** Task requirements **
Copy each line below in which the word "Claude" occurs.

** Supplied records **
'''
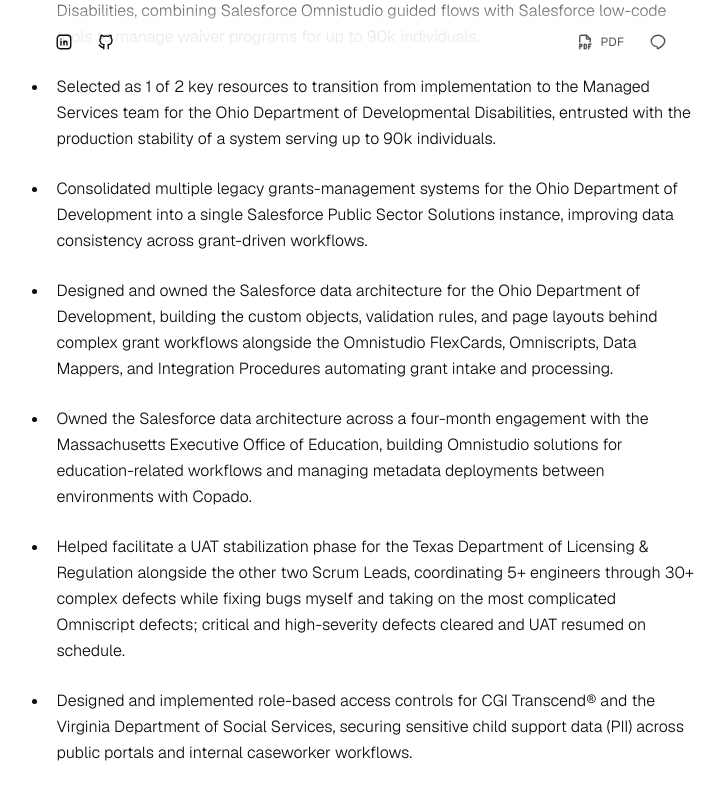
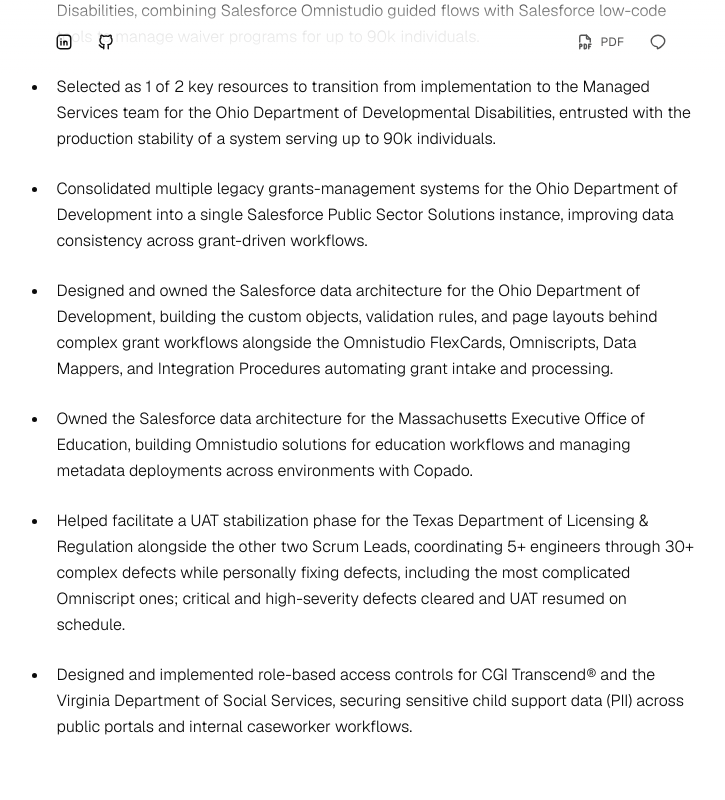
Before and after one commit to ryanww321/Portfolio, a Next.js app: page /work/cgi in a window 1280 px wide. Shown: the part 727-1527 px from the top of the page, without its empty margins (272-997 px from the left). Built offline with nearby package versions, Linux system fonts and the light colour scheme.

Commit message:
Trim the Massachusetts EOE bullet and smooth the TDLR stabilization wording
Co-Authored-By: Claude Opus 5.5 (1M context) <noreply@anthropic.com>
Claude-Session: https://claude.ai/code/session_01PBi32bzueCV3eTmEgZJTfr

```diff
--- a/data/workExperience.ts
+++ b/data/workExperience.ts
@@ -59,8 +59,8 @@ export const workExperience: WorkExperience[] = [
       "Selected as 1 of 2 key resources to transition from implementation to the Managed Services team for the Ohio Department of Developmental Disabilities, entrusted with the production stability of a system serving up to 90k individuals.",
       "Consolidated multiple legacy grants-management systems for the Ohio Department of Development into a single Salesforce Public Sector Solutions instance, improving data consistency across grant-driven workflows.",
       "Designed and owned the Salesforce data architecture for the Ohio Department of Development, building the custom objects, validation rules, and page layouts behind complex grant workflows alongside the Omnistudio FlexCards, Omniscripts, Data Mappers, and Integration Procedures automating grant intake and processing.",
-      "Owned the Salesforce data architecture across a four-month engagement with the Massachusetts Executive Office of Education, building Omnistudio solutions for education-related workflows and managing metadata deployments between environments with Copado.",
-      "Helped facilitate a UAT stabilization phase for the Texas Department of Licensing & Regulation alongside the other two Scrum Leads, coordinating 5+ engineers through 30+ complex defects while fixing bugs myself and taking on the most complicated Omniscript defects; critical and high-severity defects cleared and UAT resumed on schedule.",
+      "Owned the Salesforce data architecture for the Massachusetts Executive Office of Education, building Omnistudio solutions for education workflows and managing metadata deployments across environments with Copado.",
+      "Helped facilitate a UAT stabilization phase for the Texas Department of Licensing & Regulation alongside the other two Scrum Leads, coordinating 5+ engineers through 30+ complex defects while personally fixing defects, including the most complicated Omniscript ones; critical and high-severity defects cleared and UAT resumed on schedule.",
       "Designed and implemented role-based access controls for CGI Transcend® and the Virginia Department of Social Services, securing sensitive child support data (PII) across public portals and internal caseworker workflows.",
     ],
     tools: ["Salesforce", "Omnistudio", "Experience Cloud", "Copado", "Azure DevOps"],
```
'''
** Task output **
Co-Authored-By: Claude Opus 5.5 (1M context) <noreply@anthropic.com>
Claude-Session: https://claude.ai/code/session_01PBi32bzueCV3eTmEgZJTfr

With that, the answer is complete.